== Assignment ==
Any picture among the records should be left out, please; retype the rest exactly.
Provided records below:
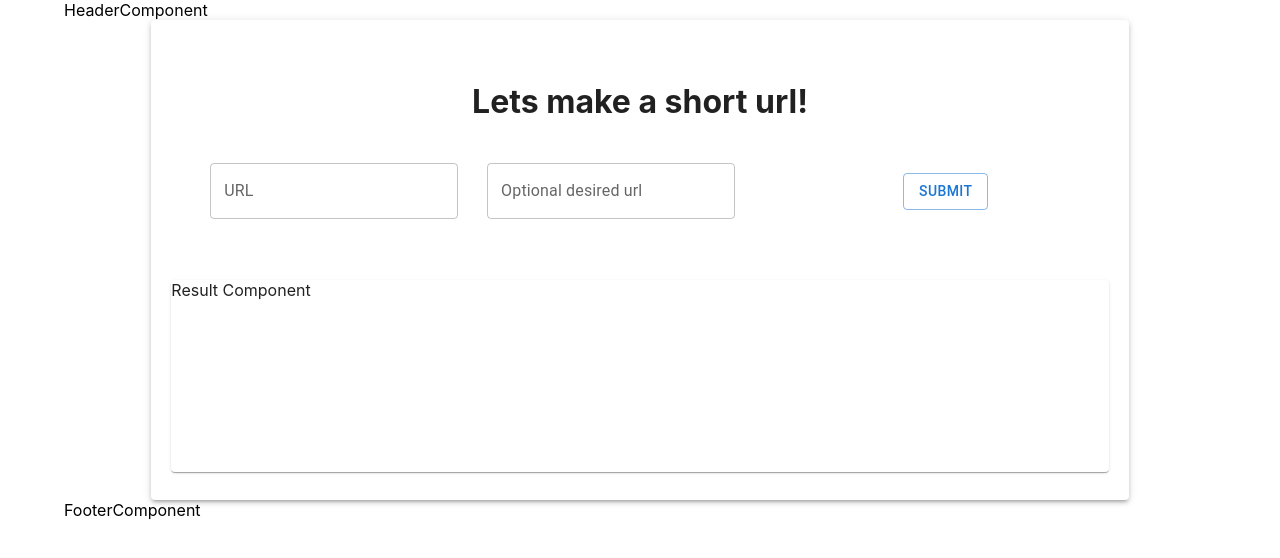
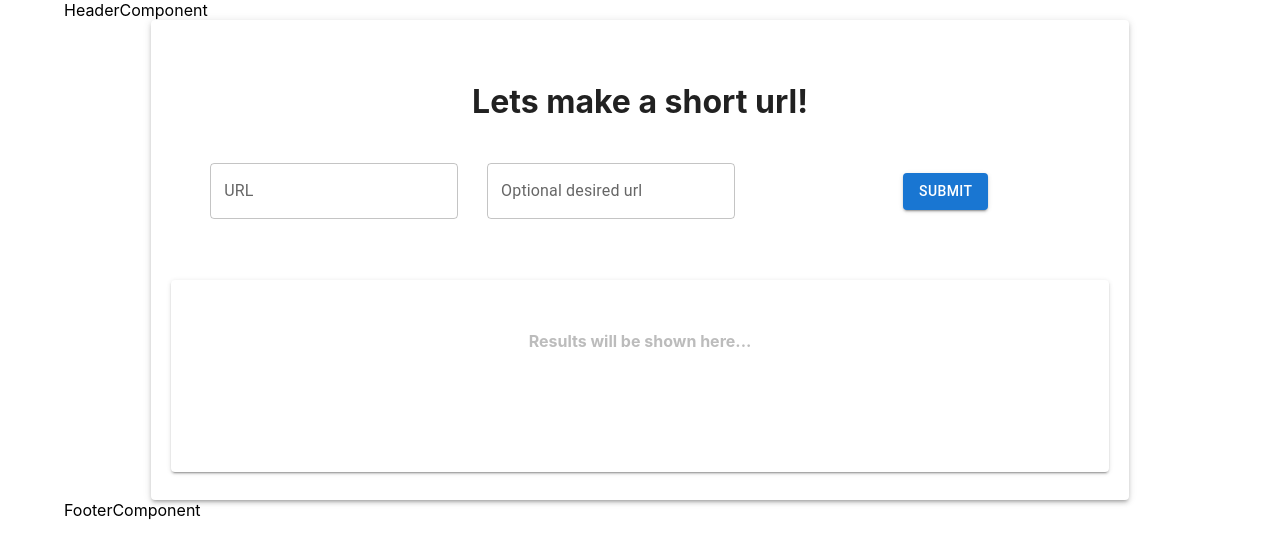
Before and after one commit to jraynovic/url-shortner, a React (Create React App) app in the folder client/: page / in a window 1280 px wide. Shown: the top 558 px of the page. Built offline with nearby package versions, Linux system fonts and the light colour scheme.

Commit message:
build: adding logic to Results Component and styled

```diff
--- a/client/src/components/BodyComponent.js
+++ b/client/src/components/BodyComponent.js
@@ -53,10 +53,10 @@ const BodyComponent = () => {
                 <TextField error={inputError === slugError} variant="outlined" label="Optional desired url" onChange={(e)=>setSlug(e.target.value)}/>
               </Grid>
               <Grid item xs={12} md={4}>
-                <Button variant="outlined" onClick={()=>submitHandler()}>Submit</Button>
+                <Button variant="contained" onClick={()=>submitHandler()}>Submit</Button>
               </Grid>
             </Grid>
-            <Paper style={{ height: "40%", margin: 20 }}>
+            <Paper elevation={results? 8: 2} style={{ height: "40%", margin: 20 }}>
               <ResultComponent inputError={inputError} results={results} />
             </Paper>
           </Paper>
--- a/client/src/components/ResultComponent.js
+++ b/client/src/components/ResultComponent.js
@@ -1,14 +1,31 @@
 import React from "react";
+import { Grid, Button } from "@mui/material";
 
 const ResultComponent = (props) => {
   if (props.inputError) {
     return <div>{props.inputError}</div>;
   }
-  return(
-      <div>
-          Result Component
-          {props.results}
-      </div>
-  )
+  if (props.results) {
+    return (
+      <Grid
+        xs={12}
+        style={{ textAlign: "center", height: "100%", paddingTop: 30 }}
+      >
+        <h4>New shortend link...{"  "}</h4>
+        <a
+          href="https://www.josephraynovic.com/"
+          target="_blank"
+        >{`${props.results}.com`}</a>
+      </Grid>
+    );
+  }
+  return (
+    <Grid
+      xs={12}
+      style={{ textAlign: "center", height: "100%", paddingTop: 30, opacity:.3 }}
+    >
+      <h4>Results will be shown here...</h4>
+    </Grid>
+  );
 };
 export default ResultComponent;
```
End of Provided records.
== Result ==
Before and after one commit to jraynovic/url-shortner, a React (Create React App) app in the folder client/: page / in a window 1280 px wide. Shown: the top 558 px of the page. Built offline with nearby package versions, Linux system fonts and the light colour scheme.

Commit message:
build: adding logic to Results Component and styled

```diff
--- a/client/src/components/BodyComponent.js
+++ b/client/src/components/BodyComponent.js
@@ -53,10 +53,10 @@ const BodyComponent = () => {
                 <TextField error={inputError === slugError} variant="outlined" label="Optional desired url" onChange={(e)=>setSlug(e.target.value)}/>
               </Grid>
               <Grid item xs={12} md={4}>
-                <Button variant="outlined" onClick={()=>submitHandler()}>Submit</Button>
+                <Button variant="contained" onClick={()=>submitHandler()}>Submit</Button>
               </Grid>
             </Grid>
-            <Paper style={{ height: "40%", margin: 20 }}>
+            <Paper elevation={results? 8: 2} style={{ height: "40%", margin: 20 }}>
               <ResultComponent inputError={inputError} results={results} />
             </Paper>
           </Paper>
--- a/client/src/components/ResultComponent.js
+++ b/client/src/components/ResultComponent.js
@@ -1,14 +1,31 @@
 import React from "react";
+import { Grid, Button } from "@mui/material";
 
 const ResultComponent = (props) => {
   if (props.inputError) {
     return <div>{props.inputError}</div>;
   }
-  return(
-      <div>
-          Result Component
-          {props.results}
-      </div>
-  )
+  if (props.results) {
+    return (
+      <Grid
+        xs={12}
+        style={{ textAlign: "center", height: "100%", paddingTop: 30 }}
+      >
+        <h4>New shortend link...{"  "}</h4>
+        <a
+          href="https://www.josephraynovic.com/"
+          target="_blank"
+        >{`${props.results}.com`}</a>
+      </Grid>
+    );
+  }
+  return (
+    <Grid
+      xs={12}
+      style={{ textAlign: "center", height: "100%", paddingTop: 30, opacity:.3 }}
+    >
+      <h4>Results will be shown here...</h4>
+    </Grid>
+  );
 };
 export default ResultComponent;
```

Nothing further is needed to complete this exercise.